What is expected.
Each line from the one containing "-| **Port already" through the final line below must be reproduced exactly, and no others.

Data to process.
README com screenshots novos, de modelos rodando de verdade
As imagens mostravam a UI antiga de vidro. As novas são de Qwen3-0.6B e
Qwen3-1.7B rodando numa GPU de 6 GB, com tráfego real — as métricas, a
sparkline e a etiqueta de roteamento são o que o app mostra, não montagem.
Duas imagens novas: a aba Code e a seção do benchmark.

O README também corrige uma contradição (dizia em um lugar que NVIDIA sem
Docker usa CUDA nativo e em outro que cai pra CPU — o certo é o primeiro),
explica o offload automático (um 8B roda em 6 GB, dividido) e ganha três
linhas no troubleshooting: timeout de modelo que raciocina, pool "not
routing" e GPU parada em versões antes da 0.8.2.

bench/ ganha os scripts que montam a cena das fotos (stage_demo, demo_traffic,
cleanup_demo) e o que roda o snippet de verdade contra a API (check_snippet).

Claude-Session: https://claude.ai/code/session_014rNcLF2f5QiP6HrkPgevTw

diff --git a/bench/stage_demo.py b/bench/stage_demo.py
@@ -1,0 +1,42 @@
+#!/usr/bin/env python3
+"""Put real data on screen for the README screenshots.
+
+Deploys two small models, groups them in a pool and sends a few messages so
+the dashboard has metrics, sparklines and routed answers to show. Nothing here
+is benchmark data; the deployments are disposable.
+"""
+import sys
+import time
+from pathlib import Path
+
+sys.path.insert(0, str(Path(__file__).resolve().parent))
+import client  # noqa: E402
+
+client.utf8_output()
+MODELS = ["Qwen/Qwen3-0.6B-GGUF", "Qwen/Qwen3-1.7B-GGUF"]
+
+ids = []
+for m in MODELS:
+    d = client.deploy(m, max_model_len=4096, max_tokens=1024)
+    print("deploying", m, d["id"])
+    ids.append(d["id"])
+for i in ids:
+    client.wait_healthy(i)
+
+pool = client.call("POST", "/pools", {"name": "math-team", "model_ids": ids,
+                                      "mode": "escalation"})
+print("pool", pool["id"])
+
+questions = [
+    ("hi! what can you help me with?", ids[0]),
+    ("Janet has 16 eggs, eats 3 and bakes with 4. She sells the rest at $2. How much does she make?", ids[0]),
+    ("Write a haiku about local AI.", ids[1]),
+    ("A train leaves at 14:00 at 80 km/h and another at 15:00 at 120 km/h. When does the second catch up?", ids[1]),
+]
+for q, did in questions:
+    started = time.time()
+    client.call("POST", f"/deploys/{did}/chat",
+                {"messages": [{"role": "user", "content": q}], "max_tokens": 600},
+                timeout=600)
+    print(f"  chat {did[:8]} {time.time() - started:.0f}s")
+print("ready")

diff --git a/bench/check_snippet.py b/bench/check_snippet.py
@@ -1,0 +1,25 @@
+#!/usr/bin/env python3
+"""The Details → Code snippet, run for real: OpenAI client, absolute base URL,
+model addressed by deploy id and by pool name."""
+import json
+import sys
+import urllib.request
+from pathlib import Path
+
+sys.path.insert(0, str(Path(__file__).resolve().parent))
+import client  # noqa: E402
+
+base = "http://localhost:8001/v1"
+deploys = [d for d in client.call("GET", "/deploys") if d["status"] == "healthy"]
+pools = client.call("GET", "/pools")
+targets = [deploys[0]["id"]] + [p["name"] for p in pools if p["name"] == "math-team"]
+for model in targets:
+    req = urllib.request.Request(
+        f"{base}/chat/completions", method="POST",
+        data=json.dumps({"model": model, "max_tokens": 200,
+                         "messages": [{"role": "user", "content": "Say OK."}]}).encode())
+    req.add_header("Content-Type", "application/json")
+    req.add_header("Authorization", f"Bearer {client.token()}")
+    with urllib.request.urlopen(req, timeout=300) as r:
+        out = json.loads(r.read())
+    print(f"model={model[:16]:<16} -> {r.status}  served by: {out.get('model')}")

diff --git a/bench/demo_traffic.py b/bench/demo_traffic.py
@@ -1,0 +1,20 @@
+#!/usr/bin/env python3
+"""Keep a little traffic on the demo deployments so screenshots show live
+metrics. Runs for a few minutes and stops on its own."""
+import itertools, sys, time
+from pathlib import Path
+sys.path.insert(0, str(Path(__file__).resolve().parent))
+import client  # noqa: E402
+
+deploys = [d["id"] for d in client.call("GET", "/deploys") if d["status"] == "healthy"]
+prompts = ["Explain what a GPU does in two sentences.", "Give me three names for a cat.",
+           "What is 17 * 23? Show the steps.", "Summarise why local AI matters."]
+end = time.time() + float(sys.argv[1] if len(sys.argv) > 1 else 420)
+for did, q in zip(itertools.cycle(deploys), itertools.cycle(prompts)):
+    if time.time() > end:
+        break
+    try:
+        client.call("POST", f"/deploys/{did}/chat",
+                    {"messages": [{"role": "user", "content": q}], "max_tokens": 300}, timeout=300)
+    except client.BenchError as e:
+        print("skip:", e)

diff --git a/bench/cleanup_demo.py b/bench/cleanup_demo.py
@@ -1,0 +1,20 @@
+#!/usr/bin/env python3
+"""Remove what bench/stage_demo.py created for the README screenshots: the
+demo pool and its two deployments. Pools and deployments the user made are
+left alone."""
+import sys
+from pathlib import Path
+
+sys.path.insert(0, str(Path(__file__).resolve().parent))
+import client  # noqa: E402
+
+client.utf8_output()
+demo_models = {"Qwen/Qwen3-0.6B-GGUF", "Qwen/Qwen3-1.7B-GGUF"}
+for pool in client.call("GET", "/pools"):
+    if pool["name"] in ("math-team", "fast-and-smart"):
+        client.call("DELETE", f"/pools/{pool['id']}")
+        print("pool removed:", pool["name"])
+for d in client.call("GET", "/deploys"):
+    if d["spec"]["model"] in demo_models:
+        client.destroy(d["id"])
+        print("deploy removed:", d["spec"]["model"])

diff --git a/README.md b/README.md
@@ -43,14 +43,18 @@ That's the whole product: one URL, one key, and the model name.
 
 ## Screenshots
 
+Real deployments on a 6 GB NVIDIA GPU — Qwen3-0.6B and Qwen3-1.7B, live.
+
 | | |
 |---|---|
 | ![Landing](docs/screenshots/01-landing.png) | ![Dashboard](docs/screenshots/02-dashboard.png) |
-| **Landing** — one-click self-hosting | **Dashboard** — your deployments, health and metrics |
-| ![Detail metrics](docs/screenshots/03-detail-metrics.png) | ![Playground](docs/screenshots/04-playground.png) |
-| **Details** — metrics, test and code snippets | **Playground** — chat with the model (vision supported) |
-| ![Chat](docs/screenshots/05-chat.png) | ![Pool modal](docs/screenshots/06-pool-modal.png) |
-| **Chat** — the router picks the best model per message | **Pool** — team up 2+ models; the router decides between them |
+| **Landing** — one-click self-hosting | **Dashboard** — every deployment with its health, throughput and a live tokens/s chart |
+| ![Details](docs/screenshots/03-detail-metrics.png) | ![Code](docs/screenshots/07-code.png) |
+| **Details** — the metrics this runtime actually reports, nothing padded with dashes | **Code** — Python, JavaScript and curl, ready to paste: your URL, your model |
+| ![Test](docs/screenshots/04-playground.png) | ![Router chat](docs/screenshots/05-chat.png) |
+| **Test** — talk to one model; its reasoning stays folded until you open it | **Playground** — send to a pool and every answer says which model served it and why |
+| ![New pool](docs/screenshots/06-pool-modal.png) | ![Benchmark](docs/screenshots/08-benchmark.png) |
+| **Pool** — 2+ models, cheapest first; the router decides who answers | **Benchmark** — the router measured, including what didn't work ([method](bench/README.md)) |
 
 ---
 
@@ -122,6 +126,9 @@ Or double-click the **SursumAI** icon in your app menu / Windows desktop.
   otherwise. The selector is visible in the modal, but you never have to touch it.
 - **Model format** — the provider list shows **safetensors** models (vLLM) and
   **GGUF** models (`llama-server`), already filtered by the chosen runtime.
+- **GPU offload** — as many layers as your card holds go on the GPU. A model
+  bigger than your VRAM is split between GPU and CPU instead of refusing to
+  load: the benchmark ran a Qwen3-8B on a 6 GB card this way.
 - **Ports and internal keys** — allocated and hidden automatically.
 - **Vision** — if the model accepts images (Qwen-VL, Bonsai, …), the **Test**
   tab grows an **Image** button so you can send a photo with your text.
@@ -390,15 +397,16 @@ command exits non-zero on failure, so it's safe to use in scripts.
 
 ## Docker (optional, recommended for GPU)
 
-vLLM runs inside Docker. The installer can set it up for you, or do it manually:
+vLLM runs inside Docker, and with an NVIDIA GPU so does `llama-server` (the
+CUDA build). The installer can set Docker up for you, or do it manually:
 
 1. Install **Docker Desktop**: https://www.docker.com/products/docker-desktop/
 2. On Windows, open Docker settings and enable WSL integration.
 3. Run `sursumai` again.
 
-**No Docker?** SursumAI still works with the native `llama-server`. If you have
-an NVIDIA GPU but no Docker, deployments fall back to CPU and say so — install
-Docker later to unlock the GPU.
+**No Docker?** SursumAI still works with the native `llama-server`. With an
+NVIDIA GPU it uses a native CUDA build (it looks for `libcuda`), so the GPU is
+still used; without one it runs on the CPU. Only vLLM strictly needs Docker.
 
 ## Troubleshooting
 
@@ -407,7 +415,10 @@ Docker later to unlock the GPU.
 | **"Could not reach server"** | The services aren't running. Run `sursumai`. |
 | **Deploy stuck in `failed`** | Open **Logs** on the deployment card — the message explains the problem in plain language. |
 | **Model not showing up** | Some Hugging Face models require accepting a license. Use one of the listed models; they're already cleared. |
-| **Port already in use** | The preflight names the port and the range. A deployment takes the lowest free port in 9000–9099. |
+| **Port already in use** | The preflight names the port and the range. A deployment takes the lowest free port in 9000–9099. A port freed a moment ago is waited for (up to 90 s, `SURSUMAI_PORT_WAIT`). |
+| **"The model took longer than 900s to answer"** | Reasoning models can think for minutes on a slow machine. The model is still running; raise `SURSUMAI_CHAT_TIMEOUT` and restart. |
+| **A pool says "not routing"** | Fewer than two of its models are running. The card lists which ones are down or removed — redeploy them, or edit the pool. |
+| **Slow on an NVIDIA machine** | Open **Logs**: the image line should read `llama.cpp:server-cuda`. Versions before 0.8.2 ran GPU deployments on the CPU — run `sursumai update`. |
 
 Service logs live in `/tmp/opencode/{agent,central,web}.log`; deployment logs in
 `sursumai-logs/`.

The answer.
-| **Port already in use** | The preflight names the port and the range. A deployment takes the lowest free port in 9000–9099. |
+| **Port already in use** | The preflight names the port and the range. A deployment takes the lowest free port in 9000–9099. A port freed a moment ago is waited for (up to 90 s, `SURSUMAI_PORT_WAIT`). |
+| **"The model took longer than 900s to answer"** | Reasoning models can think for minutes on a slow machine. The model is still running; raise `SURSUMAI_CHAT_TIMEOUT` and restart. |
+| **A pool says "not routing"** | Fewer than two of its models are running. The card lists which ones are down or removed — redeploy them, or edit the pool. |
+| **Slow on an NVIDIA machine** | Open **Logs**: the image line should read `llama.cpp:server-cuda`. Versions before 0.8.2 ran GPU deployments on the CPU — run `sursumai update`. |
 
 Service logs live in `/tmp/opencode/{agent,central,web}.log`; deployment logs in
 `sursumai-logs/`.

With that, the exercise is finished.